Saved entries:
·····
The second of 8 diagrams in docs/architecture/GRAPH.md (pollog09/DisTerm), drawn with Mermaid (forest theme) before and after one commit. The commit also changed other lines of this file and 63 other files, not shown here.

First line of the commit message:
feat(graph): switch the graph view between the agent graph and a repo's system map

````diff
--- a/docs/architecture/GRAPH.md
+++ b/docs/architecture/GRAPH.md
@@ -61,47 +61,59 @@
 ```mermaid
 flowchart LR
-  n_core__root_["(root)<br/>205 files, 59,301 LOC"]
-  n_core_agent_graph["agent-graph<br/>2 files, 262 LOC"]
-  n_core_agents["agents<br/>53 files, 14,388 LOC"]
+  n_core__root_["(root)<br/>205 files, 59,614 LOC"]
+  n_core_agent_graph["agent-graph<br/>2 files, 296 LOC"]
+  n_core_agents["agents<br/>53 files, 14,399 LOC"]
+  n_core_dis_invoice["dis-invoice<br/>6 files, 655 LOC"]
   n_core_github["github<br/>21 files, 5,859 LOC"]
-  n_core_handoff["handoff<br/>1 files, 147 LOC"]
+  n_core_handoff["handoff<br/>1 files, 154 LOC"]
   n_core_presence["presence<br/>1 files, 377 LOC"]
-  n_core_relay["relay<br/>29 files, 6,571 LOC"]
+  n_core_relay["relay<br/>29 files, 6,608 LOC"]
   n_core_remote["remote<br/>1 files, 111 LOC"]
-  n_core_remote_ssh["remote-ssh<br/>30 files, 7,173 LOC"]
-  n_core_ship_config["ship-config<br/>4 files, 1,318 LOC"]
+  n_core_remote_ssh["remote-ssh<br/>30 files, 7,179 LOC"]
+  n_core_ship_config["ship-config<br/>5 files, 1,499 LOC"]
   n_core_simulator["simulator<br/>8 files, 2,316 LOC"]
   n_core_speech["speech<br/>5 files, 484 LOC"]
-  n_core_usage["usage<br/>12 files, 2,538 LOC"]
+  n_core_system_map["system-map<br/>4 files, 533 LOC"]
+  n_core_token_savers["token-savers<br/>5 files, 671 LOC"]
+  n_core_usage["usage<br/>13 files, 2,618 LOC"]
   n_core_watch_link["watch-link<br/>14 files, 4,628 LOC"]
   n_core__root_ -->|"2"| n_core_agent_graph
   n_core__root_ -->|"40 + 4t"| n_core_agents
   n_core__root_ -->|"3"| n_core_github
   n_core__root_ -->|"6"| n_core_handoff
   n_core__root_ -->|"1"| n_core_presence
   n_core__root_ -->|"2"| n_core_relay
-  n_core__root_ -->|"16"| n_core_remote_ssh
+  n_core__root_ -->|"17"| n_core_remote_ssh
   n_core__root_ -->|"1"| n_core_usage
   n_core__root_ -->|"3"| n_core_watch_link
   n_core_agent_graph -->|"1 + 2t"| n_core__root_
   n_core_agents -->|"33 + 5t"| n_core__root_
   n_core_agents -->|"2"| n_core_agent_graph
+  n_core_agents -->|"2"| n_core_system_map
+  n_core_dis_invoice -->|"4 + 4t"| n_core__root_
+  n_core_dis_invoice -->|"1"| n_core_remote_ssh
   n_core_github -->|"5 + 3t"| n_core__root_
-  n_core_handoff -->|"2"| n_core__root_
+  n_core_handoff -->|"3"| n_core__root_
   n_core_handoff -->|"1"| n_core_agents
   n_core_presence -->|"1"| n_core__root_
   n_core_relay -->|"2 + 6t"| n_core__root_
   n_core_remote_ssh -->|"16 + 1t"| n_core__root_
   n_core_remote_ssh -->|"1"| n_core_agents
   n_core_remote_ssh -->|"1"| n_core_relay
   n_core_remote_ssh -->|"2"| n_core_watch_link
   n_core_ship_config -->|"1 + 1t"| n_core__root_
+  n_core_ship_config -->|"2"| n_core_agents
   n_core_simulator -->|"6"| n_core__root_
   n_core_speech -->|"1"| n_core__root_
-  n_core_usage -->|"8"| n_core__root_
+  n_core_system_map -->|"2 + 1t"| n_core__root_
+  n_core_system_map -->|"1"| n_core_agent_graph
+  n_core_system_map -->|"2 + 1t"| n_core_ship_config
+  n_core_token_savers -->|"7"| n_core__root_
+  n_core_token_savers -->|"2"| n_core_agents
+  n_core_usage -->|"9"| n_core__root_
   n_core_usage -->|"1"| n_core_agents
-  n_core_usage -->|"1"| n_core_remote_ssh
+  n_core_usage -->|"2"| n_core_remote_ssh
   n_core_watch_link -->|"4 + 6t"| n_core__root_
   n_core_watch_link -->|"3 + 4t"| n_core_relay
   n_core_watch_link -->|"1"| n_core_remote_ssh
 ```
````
·····
Take each line above that contains "commit" and copy it out.

▸ **Answer space**
The second of 8 diagrams in docs/architecture/GRAPH.md (pollog09/DisTerm), drawn with Mermaid (forest theme) before and after one commit. The commit also changed other lines of this file and 63 other files, not shown here.
First line of the commit message:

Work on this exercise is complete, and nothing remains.